A single number is the required answer: the count of lines in the listing below that hold the string "style".
————
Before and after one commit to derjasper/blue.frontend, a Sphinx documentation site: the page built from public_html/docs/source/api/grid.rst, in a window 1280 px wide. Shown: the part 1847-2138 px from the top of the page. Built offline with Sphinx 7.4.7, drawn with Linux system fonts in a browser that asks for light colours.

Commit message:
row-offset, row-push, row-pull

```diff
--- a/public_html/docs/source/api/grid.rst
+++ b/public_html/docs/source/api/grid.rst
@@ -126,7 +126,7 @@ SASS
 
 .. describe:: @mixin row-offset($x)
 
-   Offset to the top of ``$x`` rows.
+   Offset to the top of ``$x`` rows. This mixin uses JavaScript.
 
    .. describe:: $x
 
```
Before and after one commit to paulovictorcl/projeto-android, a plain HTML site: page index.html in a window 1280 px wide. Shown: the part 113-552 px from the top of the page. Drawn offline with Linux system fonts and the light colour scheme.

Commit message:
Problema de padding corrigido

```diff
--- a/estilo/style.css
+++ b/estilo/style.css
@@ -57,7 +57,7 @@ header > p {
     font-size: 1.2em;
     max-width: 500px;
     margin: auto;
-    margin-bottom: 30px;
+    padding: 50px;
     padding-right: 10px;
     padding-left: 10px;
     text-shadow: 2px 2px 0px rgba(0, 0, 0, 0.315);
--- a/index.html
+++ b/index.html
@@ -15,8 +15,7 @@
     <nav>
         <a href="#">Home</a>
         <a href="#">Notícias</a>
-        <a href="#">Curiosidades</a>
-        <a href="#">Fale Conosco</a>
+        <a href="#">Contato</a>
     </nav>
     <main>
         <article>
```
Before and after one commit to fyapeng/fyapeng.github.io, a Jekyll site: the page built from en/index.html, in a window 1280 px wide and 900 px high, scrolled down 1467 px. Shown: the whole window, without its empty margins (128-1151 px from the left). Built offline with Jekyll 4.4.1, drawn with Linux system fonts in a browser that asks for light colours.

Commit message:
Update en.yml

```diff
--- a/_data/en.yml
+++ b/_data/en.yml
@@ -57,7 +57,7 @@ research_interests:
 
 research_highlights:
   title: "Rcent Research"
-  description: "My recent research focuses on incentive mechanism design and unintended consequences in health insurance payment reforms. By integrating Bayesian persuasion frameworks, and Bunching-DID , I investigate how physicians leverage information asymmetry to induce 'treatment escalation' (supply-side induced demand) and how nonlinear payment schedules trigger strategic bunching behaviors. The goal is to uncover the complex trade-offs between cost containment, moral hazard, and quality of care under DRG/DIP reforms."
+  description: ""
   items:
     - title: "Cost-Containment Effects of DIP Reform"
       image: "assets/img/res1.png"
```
————
Exercise response:
2